[Work request] Would you output the listing exactly, with every image omitted?

:: Records for this task

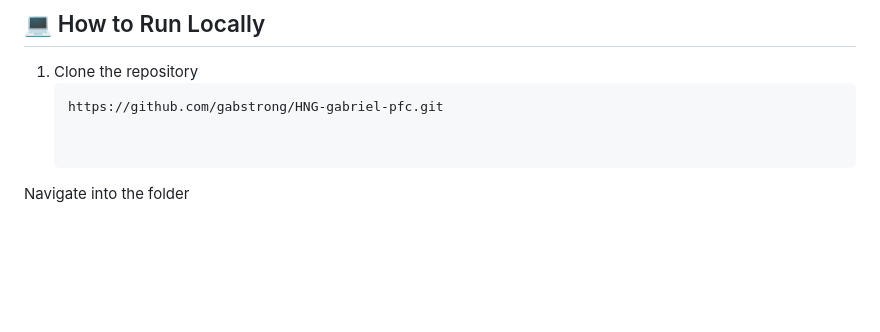
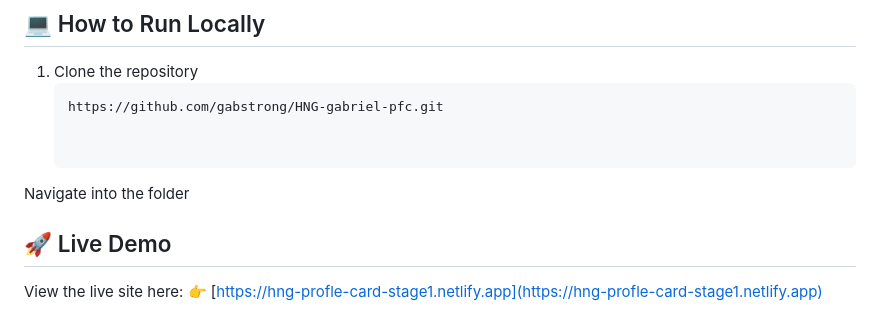
Before and after one commit to gabstrong/HNG-gabriel-pfc, a Markdown page: README.md, the part around the change. Rendered like a GitHub page; blank space fills up the shorter version.

```diff
--- a/README.md
+++ b/README.md
@@ -136,3 +136,8 @@ profile-card-project/
 
 
 Navigate into the folder
+## 🚀 Live Demo
+
+View the live site here:
+👉
+[https://hng-profle-card-stage1.netlify.app](https://hng-profle-card-stage1.netlify.app)
```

::::

[Answer for this exercise]
Before and after one commit to gabstrong/HNG-gabriel-pfc, a Markdown page: README.md, the part around the change. Rendered like a GitHub page; blank space fills up the shorter version.

```diff
--- a/README.md
+++ b/README.md
@@ -136,3 +136,8 @@ profile-card-project/
 
 
 Navigate into the folder
+## 🚀 Live Demo
+
+View the live site here:
+👉
+[https://hng-profle-card-stage1.netlify.app](https://hng-profle-card-stage1.netlify.app)
```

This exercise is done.